Cheng Cen audiofile (0:50)


Micky Holcomb
Associate Professor, Department of Physics and Astronomy
WVU Eberly College of Arts and Sciences
mikel.holcomb@mail.wvu.edu; 304.293.5196

“Strickland’s Nobel Prize was awarded for the development of short, intense laser pulses. These ultrafast laser pulses get the most attention, understandably, for their use in targeting cancer cells or corrective eye surgery, but they are also used for ongoing science research. With a short pulse, you can inject a lot more energy into a system without destroying it, which allows you to learn about its properties out of equilibrium. Nonequilibrium physics is a focus of condensed matter physics today, which concerns itself with understanding the fundamental properties of materials that typically leads to the next generation of devices that you cannot live without. Understanding the nonequilibrium dynamics is critical for computing, energy generation and scavenging, sensing and so much more. So while Strickland’s work already has significant impact on humanity, it also allows us to continue to understand materials for future applications.”

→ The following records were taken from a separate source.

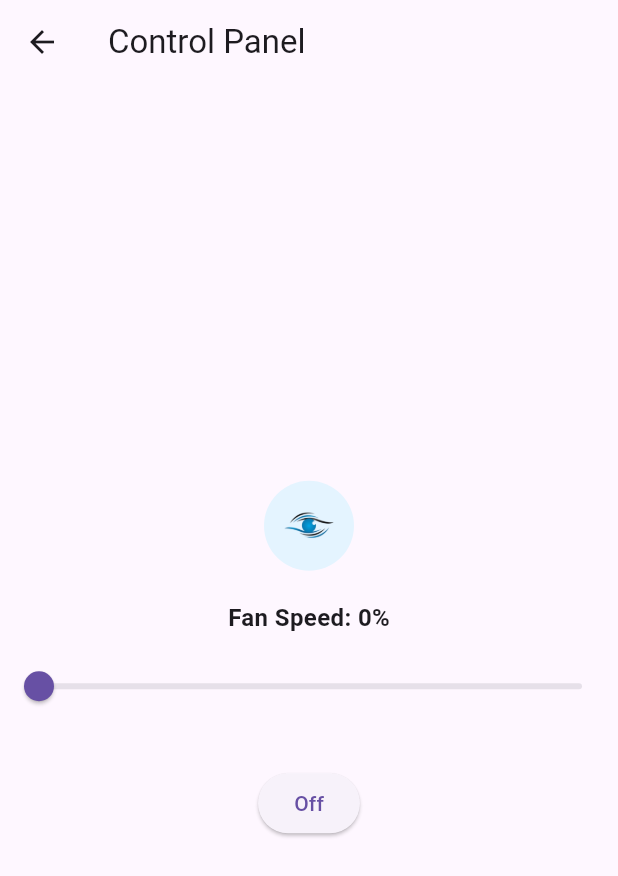
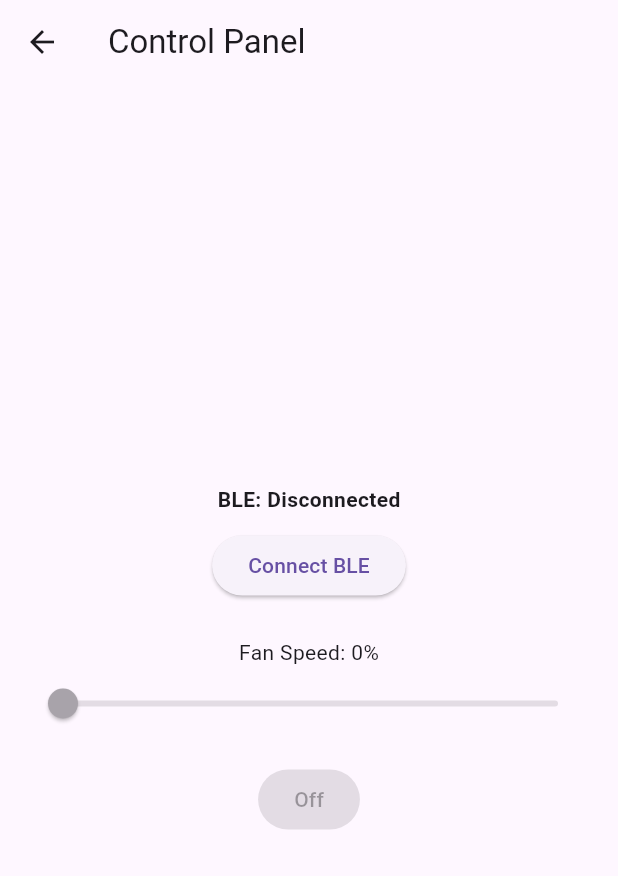
Before and after one commit to IleanaEscobar/the-visionaries-mobile, a Flutter app: the ControlPanel screen opened by its route, on a phone screen of 412 x 824 dp. Shown: the top 876 px of the screen. Run offline on Flutter 3.47's test engine with Material 3 defaults, Android fonts, the phone set to English and light mode, and no system bars; our stand-ins replace firebase_auth, firebase_core, firebase_database, flutter_blue_plus; accounts and stored records are empty.

Commit message:
BLE integration

```diff
--- a/the_visionaries/lib/screens/control_panel.dart
+++ b/the_visionaries/lib/screens/control_panel.dart
@@ -1,6 +1,7 @@
 import 'package:firebase_core/firebase_core.dart';
 import 'package:flutter/material.dart';
 import 'package:firebase_database/firebase_database.dart';
+import 'package:flutter_blue_plus/flutter_blue_plus.dart';
 
 class ControlPanel extends StatefulWidget {
   const ControlPanel({super.key});
@@ -12,89 +13,161 @@ class ControlPanel extends StatefulWidget {
 class _ControlPanelState extends State<ControlPanel> {
   bool isOn = false;
   double fanSpeed = 0.0;
-  double lastSpeed = 50.0; // Store last non-zero speed
-  final DatabaseReference _dbRef = FirebaseDatabase.instanceFor(
-    app: Firebase.app(),
-    databaseURL:
-        'https://the-visionaries-mobile.firebaseio.com', // Replace with your Firebase database URL
-  ).ref();
+  double lastSpeed = 50.0;
 
-  Future<void> sendFanSpeed(double speed) async {
+  bool isConnecting = false;
+  bool isConnected = false;
+
+  BluetoothDevice? _device;
+  BluetoothCharacteristic? _speedChar;
+
+  static const String deviceName = 'NanoESP32Fan';
+  static final Guid serviceUuid = Guid('12345678-1234-1234-1234-1234567890ab');
+  static final Guid speedCharUuid = Guid(
+    'abcdefab-1234-1234-1234-abcdefabcdef',
+  );
+
+  @override
+  void dispose() {
+    _device?.disconnect();
+    super.dispose();
+  }
+
+  Future<void> connectBle() async {
+    setState(() => isConnecting = true);
+
+    ScanResult? found;
+    final sub = FlutterBluePlus.scanResults.listen((results) {
+      for (final r in results) {
+        if (r.device.platformName == deviceName) {
+          found = r;
+        }
+      }
+    });
+
     try {
-      await _dbRef.child('devices/fan/speed').set(speed.toStringAsFixed(0));
-    } catch (e) {
+      await FlutterBluePlus.startScan(timeout: const Duration(seconds: 6));
+      await Future.delayed(const Duration(seconds: 6));
+      await FlutterBluePlus.stopScan();
+
+      if (found == null) {
+        if (!mounted) return;
         ScaffoldMessenger.of(
           context,
-      ).showSnackBar(SnackBar(content: Text("Error: $e")));
+        ).showSnackBar(const SnackBar(content: Text('BLE device not found')));
+        return;
       }
+
+      _device = found!.device;
+      await _device!.connect(timeout: const Duration(seconds: 8));
+
+      final services = await _device!.discoverServices();
+      for (final s in services) {
+        if (s.uuid == serviceUuid) {
+          for (final c in s.characteristics) {
+            if (c.uuid == speedCharUuid) {
+              _speedChar = c;
+              break;
+            }
+          }
+        }
+      }
+
+      if (_speedChar == null) {
+        throw Exception('Speed characteristic not found');
+      }
+
+      setState(() => isConnected = true);
+    } catch (e) {
+      if (!mounted) return;
+      ScaffoldMessenger.of(
+        context,
+      ).showSnackBar(SnackBar(content: Text('BLE error: $e')));
+    } finally {
+      await sub.cancel();
+      if (mounted) setState(() => isConnecting = false);
+    }
+  }
+
+  Future<void> sendFanSpeedBle(double speed) async {
+    if (_speedChar == null) return;
+    final v = speed.clamp(0, 100).round();
+    await _speedChar!.write([v], withoutResponse: true);
+  }
+
+  Future<void> togglePower() async {
+    setState(() {
+      if (isOn) {
+        if (fanSpeed > 0) lastSpeed = fanSpeed;
+        fanSpeed = 0;
+        isOn = false;
+      } else {
+        fanSpeed = lastSpeed; // restore previous speed
+        isOn = fanSpeed > 0;
+      }
+    });
+    await sendFanSpeedBle(fanSpeed);
   }
 
   @override
   Widget build(BuildContext context) {
     return Scaffold(
-      appBar: AppBar(title: const Text("Control Panel")),
-      body: Column(
+      appBar: AppBar(title: const Text('Control Panel')),
+      body: Padding(
+        padding: const EdgeInsets.all(16),
+        child: Column(
           mainAxisAlignment: MainAxisAlignment.center,
           children: [
-          Container(
-            width: 60,
-            height: 60,
-            decoration: BoxDecoration(
-              color: const Color(0xFFE4F4FF),
-              shape: BoxShape.circle,
-            ),
-            child: Center(
-              child: Image.asset(
-                'assets/images/logo.png',
-                width: 40,
-                height: 40,
-              ),
-            ),
-          ),
-          const SizedBox(height: 20),
             Text(
-            "Fan Speed: ${fanSpeed.toStringAsFixed(0)}%",
-            style: const TextStyle(fontSize: 16, fontWeight: FontWeight.bold),
+              isConnected ? 'BLE: Connected' : 'BLE: Disconnected',
+              style: const TextStyle(fontWeight: FontWeight.bold),
             ),
             const SizedBox(height: 10),
+            ElevatedButton(
+              onPressed: isConnecting
+                  ? null
+                  : () async {
+                      if (!isConnected) {
+                        await connectBle();
+                      } else {
+                        await _device?.disconnect();
+                        setState(() {
+                          isConnected = false;
+                          _speedChar = null;
+                        });
+                      }
+                    },
+              child: Text(isConnected ? 'Disconnect BLE' : 'Connect BLE'),
+            ),
+            const SizedBox(height: 24),
+            Text('Fan Speed: ${fanSpeed.toStringAsFixed(0)}%'),
             Slider(
               value: fanSpeed,
               min: 0,
               max: 100,
               divisions: 100,
-            label: fanSpeed.toStringAsFixed(0),
-            onChanged: (value) {
+              onChanged: isConnected
+                  ? (value) async {
                       setState(() {
                         fanSpeed = value;
                         if (value > 0) {
+                          isOn = true;
                           lastSpeed = value;
-                  isOn = true;
                         } else {
                           isOn = false;
                         }
                       });
-              sendFanSpeed(value);
-            },
+                      await sendFanSpeedBle(value);
+                    }
+                  : null,
             ),
-          const SizedBox(height: 30),
+            const SizedBox(height: 16),
             ElevatedButton(
-            onPressed: () {
-              setState(() {
-                if (isOn) {
-                  // Turn off: set speed to 0
-                  fanSpeed = 0.0;
-                  isOn = false;
-                } else {
-                  // Turn on: restore last speed
-                  fanSpeed = lastSpeed;
-                  isOn = true;
-                }
-              });
-              sendFanSpeed(fanSpeed);
-            },
-            child: Text(isOn ? "On" : "Off"),
+              onPressed: isConnected ? togglePower : null,
+              child: Text(isOn ? 'On' : 'Off'),
             ),
           ],
+        ),
       ),
     );
   }
--- a/the_visionaries/pubspec.yaml
+++ b/the_visionaries/pubspec.yaml
@@ -37,6 +37,7 @@ dependencies:
   firebase_core: ^3.15.2
   firebase_database: ^11.0.0
   firebase_auth: ^5.3.4
+  flutter_blue_plus: ^1.35.5
 
 dev_dependencies:
   flutter_test:
```
Lines whose indentation alone changed are shown as unchanged.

Micky Holcomb audiofile (0:51)


West Virginia University experts can provide commentary, insights and opinions on various news topics. Search for an expert by name, title, area of expertise, or college/school/department in the Experts Database at WVU Today.

-WVU-

lf/10/03/18

Follow @WVUToday on Twitter.